Third, you have to realize going to a law school entails much financial investment and opportunity cost. You could be working for those three years and making money and building your resume/ experience. And, you'd be spending close to 200k for your three years of law school, unless you score big merit scholarship money. Even if you land a top law firm job, you wouldn't be 'living it big' due to intense debt load and the high cost of living in NYC. (By the way, most big corporate law firm jobs are in NYC)

Fourth, the retention rate at big law firms is notorious. Many lawyers can't handle all that stress and working 80-90 hours a week, with very demanding partners/ clients who demand you devote much of your waking moments and your soul to your work. Law is a service-profession, and there is a reason why top law firms pay you high salary: they work you hard. Really, really, hard. Even if you are making a lot of money, if you are miserable with your job, would you be happy? My older brother works at a top NYC law firm handling corporate M&A, and he estimates that around 10% of first year lawyers left their law firm within just one year, and around 30% voluntarily quit their stint at their law firms after 3 years, many taking much less paying jobs with better hours and reduced stress, such as government attorney jobs or small law firm jobs.

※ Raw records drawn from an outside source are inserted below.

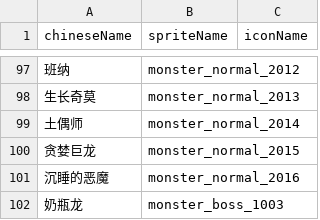
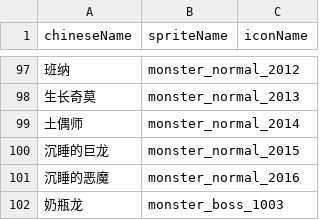
Before and after one commit to geyou233/LandOfExile2, a CSV file: Assets/Resources/csv/chineseNameToEventMap.csv, drawn as a sheet; only a part is shown, gaps mark what is left out.

```diff
--- a/Assets/Resources/csv/chineseNameToEventMap.csv
+++ b/Assets/Resources/csv/chineseNameToEventMap.csv
@@ -99,3 +99,3 @@
 土偶师,monster_normal_2014,
-贪婪巨龙,monster_normal_2015,
+沉睡的巨龙,monster_normal_2015,
 沉睡的恶魔,monster_normal_2016,
```
Also changed, not shown: 4 other files.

Lastly, I am not suggesting that nobody should go to law school. But, law school is a major financial and time investment. Make sure to ask yourself if you really want to be a lawyer, and for what reasons. My suggestion is to ask some current lawyers, or even have an internship at a major law firm to figure out if this is for you. There are notable positives of being a lawyer: if you enjoy thinking critically about certain issues with logic, enjoy doing research, enjoy interacting with clients, enjoy reading/writing, etc, maybe law is the right career for you. But, my suggestion would be that, as college students, be open minded about different career possibilities and never lock yourself with the idea of only becoming a lawyer. Even before you start preparing for LSAT exam, you should examine yourself to see if the career in law is a right fit for you. Remember, the career in law is not easy, although it can be rewarding for those who are there for right reasons.
Post edited by LazyKid on

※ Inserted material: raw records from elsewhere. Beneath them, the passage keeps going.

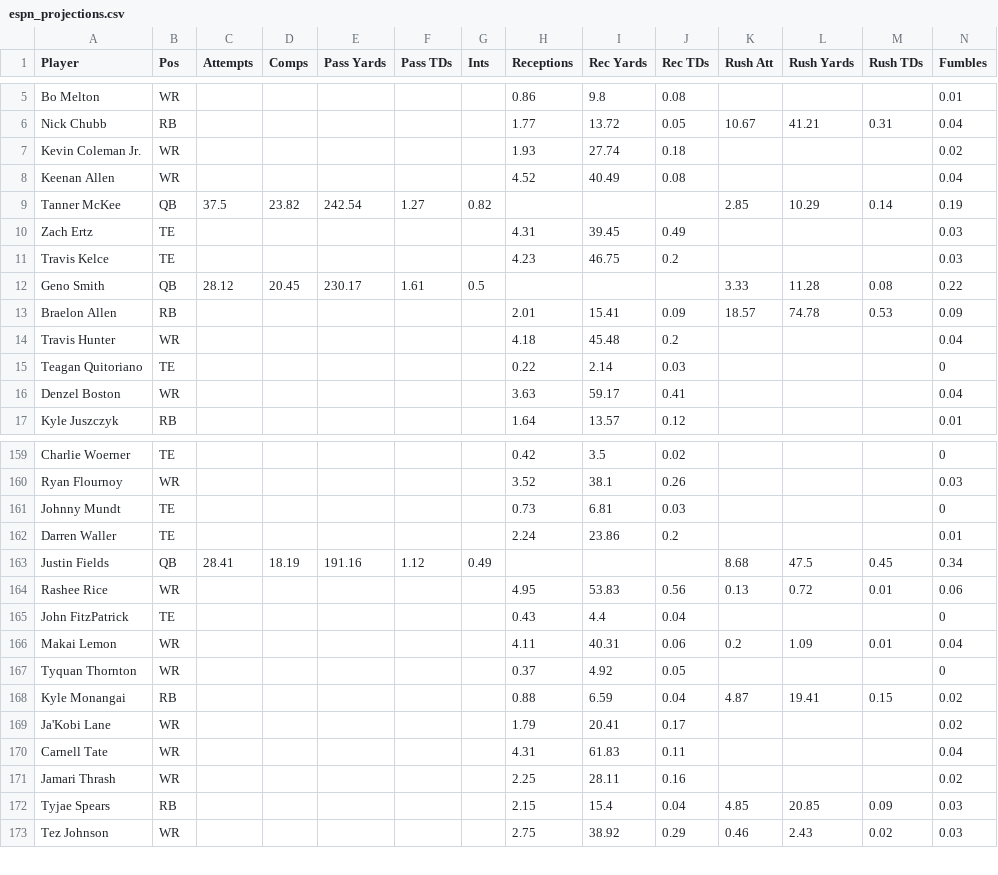
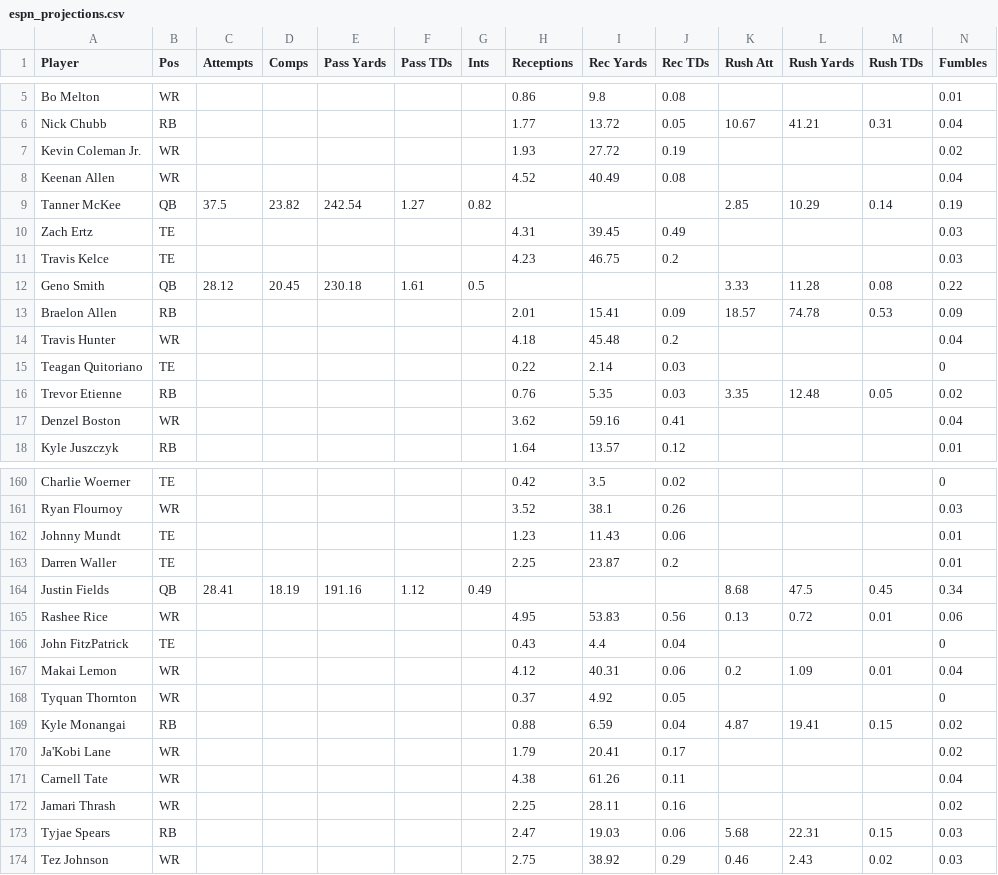
Before and after one commit to Louieza23/wwo_data, a CSV file: espn_projections.csv, drawn as a sheet; only a part is shown, gaps mark what is left out; the diff covers the shown part only.

```diff
--- a/espn_projections.csv
+++ b/espn_projections.csv
@@ -6,3 +6,3 @@ Bo Melton,WR,,,,,,0.86,9.8,0.08,,,,0.01
 Nick Chubb,RB,,,,,,1.77,13.72,0.05,10.67,41.21,0.31,0.04
-Kevin Coleman Jr.,WR,,,,,,1.93,27.74,0.18,,,,0.02
+Kevin Coleman Jr.,WR,,,,,,1.93,27.72,0.19,,,,0.02
 Keenan Allen,WR,,,,,,4.52,40.49,0.08,,,,0.04
@@ -11,3 +11,3 @@ Zach Ertz,TE,,,,,,4.31,39.45,0.49,,,,0.03
 Travis Kelce,TE,,,,,,4.23,46.75,0.2,,,,0.03
-Geno Smith,QB,28.12,20.45,230.17,1.61,0.5,,,,3.33,11.28,0.08,0.22
+Geno Smith,QB,28.12,20.45,230.18,1.61,0.5,,,,3.33,11.28,0.08,0.22
 Braelon Allen,RB,,,,,,2.01,15.41,0.09,18.57,74.78,0.53,0.09
@@ -15,3 +15,4 @@ Travis Hunter,WR,,,,,,4.18,45.48,0.2,,,,0.04
 Teagan Quitoriano,TE,,,,,,0.22,2.14,0.03,,,,0
-Denzel Boston,WR,,,,,,3.63,59.17,0.41,,,,0.04
+Trevor Etienne,RB,,,,,,0.76,5.35,0.03,3.35,12.48,0.05,0.02
+Denzel Boston,WR,,,,,,3.62,59.16,0.41,,,,0.04
 Kyle Juszczyk,RB,,,,,,1.64,13.57,0.12,,,,0.01
@@ -160,4 +161,4 @@ Charlie Woerner,TE,,,,,,0.42,3.5,0.02,,,,0
 Ryan Flournoy,WR,,,,,,3.52,38.1,0.26,,,,0.03
-Johnny Mundt,TE,,,,,,0.73,6.81,0.03,,,,0
-Darren Waller,TE,,,,,,2.24,23.86,0.2,,,,0.01
+Johnny Mundt,TE,,,,,,1.23,11.43,0.06,,,,0.01
+Darren Waller,TE,,,,,,2.25,23.87,0.2,,,,0.01
 Justin Fields,QB,28.41,18.19,191.16,1.12,0.49,,,,8.68,47.5,0.45,0.34
@@ -165,3 +166,3 @@ Rashee Rice,WR,,,,,,4.95,53.83,0.56,0.13,0.72,0.01,0.06
 John FitzPatrick,TE,,,,,,0.43,4.4,0.04,,,,0
-Makai Lemon,WR,,,,,,4.11,40.31,0.06,0.2,1.09,0.01,0.04
+Makai Lemon,WR,,,,,,4.12,40.31,0.06,0.2,1.09,0.01,0.04
 Tyquan Thornton,WR,,,,,,0.37,4.92,0.05,,,,0
@@ -169,5 +170,5 @@ Kyle Monangai,RB,,,,,,0.88,6.59,0.04,4.87,19.41,0.15,0.02
 Ja'Kobi Lane,WR,,,,,,1.79,20.41,0.17,,,,0.02
-Carnell Tate,WR,,,,,,4.31,61.83,0.11,,,,0.04
+Carnell Tate,WR,,,,,,4.38,61.26,0.11,,,,0.04
 Jamari Thrash,WR,,,,,,2.25,28.11,0.16,,,,0.02
-Tyjae Spears,RB,,,,,,2.15,15.4,0.04,4.85,20.85,0.09,0.03
+Tyjae Spears,RB,,,,,,2.47,19.03,0.06,5.68,22.31,0.15,0.03
 Tez Johnson,WR,,,,,,2.75,38.92,0.29,0.46,2.43,0.02,0.03
```
Also changed, not shown: 2 added rows, 2 removed rows and 73 edited cells elsewhere in this file, 1 other file.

Replies to: Getting into a Top Law School

  • CaliDayDreamerCaliDayDreamer Registered User Posts: 2 New Member
    I really like how you went into detail with this post, as you seem to know a lot about this process would you mind offering up some advice? I am currently in my fourth year of college at a state school in California, I spent the last 4 years changing my major to be honest the only reason I choose one this year is because I am a fourth year without a major. The major I choose fell in the category of social science so I know that after I graduate I will have a harder time finding a job making decent money. When it's all set and done I'll be graduating school with a GPA anywhere from a 3.0 - 3.3, I read that you said that your brother graduated with a 3.1 and got into 4 really good schools but he also had a really good LSAT score. If you don't mind me asking did he attend a ivy league college like you or a university or state school, also what was the rank of the schools he got into? Are we talking top 30 or higher? What was his major and did he do any extra curricularse that made him stand out in the application process?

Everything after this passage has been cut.